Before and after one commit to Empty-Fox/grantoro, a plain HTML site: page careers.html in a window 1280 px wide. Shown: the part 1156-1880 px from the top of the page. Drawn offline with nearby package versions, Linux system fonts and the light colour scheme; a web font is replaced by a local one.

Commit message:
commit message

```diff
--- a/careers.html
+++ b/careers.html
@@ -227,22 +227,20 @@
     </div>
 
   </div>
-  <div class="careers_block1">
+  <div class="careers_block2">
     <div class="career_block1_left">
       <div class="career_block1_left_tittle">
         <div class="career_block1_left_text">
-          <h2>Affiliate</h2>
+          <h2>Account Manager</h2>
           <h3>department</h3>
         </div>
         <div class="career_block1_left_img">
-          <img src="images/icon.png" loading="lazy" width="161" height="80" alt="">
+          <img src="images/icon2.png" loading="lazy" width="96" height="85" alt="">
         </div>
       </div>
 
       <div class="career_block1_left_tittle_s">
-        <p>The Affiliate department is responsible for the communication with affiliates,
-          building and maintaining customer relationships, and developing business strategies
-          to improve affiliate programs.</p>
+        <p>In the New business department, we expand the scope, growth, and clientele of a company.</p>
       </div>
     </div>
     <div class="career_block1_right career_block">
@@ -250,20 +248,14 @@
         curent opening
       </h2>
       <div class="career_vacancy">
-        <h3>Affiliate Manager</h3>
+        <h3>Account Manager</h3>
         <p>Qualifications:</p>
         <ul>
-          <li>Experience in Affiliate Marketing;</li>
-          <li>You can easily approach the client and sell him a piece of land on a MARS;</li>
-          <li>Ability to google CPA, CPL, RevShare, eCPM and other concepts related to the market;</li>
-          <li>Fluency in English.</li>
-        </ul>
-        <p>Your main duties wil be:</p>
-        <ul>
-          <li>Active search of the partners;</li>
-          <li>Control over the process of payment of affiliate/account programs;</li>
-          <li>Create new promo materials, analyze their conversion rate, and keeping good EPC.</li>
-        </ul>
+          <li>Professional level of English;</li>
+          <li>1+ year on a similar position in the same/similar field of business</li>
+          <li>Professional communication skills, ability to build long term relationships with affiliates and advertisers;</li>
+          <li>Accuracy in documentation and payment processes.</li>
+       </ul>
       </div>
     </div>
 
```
━━━━━━━━━━━━━━━━
• PROBLEM REQUIREMENTS: All the material above is to be returned exactly as it stands.

• EXERCISE OUTPUT:
Before and after one commit to Empty-Fox/grantoro, a plain HTML site: page careers.html in a window 1280 px wide. Shown: the part 1156-1880 px from the top of the page. Drawn offline with nearby package versions, Linux system fonts and the light colour scheme; a web font is replaced by a local one.

Commit message:
commit message

```diff
--- a/careers.html
+++ b/careers.html
@@ -227,22 +227,20 @@
     </div>
 
   </div>
-  <div class="careers_block1">
+  <div class="careers_block2">
     <div class="career_block1_left">
       <div class="career_block1_left_tittle">
         <div class="career_block1_left_text">
-          <h2>Affiliate</h2>
+          <h2>Account Manager</h2>
           <h3>department</h3>
         </div>
         <div class="career_block1_left_img">
-          <img src="images/icon.png" loading="lazy" width="161" height="80" alt="">
+          <img src="images/icon2.png" loading="lazy" width="96" height="85" alt="">
         </div>
       </div>
 
       <div class="career_block1_left_tittle_s">
-        <p>The Affiliate department is responsible for the communication with affiliates,
-          building and maintaining customer relationships, and developing business strategies
-          to improve affiliate programs.</p>
+        <p>In the New business department, we expand the scope, growth, and clientele of a company.</p>
       </div>
     </div>
     <div class="career_block1_right career_block">
@@ -250,20 +248,14 @@
         curent opening
       </h2>
       <div class="career_vacancy">
-        <h3>Affiliate Manager</h3>
+        <h3>Account Manager</h3>
         <p>Qualifications:</p>
         <ul>
-          <li>Experience in Affiliate Marketing;</li>
-          <li>You can easily approach the client and sell him a piece of land on a MARS;</li>
-          <li>Ability to google CPA, CPL, RevShare, eCPM and other concepts related to the market;</li>
-          <li>Fluency in English.</li>
-        </ul>
-        <p>Your main duties wil be:</p>
-        <ul>
-          <li>Active search of the partners;</li>
-          <li>Control over the process of payment of affiliate/account programs;</li>
-          <li>Create new promo materials, analyze their conversion rate, and keeping good EPC.</li>
-        </ul>
+          <li>Professional level of English;</li>
+          <li>1+ year on a similar position in the same/similar field of business</li>
+          <li>Professional communication skills, ability to build long term relationships with affiliates and advertisers;</li>
+          <li>Accuracy in documentation and payment processes.</li>
+       </ul>
       </div>
     </div>
 
```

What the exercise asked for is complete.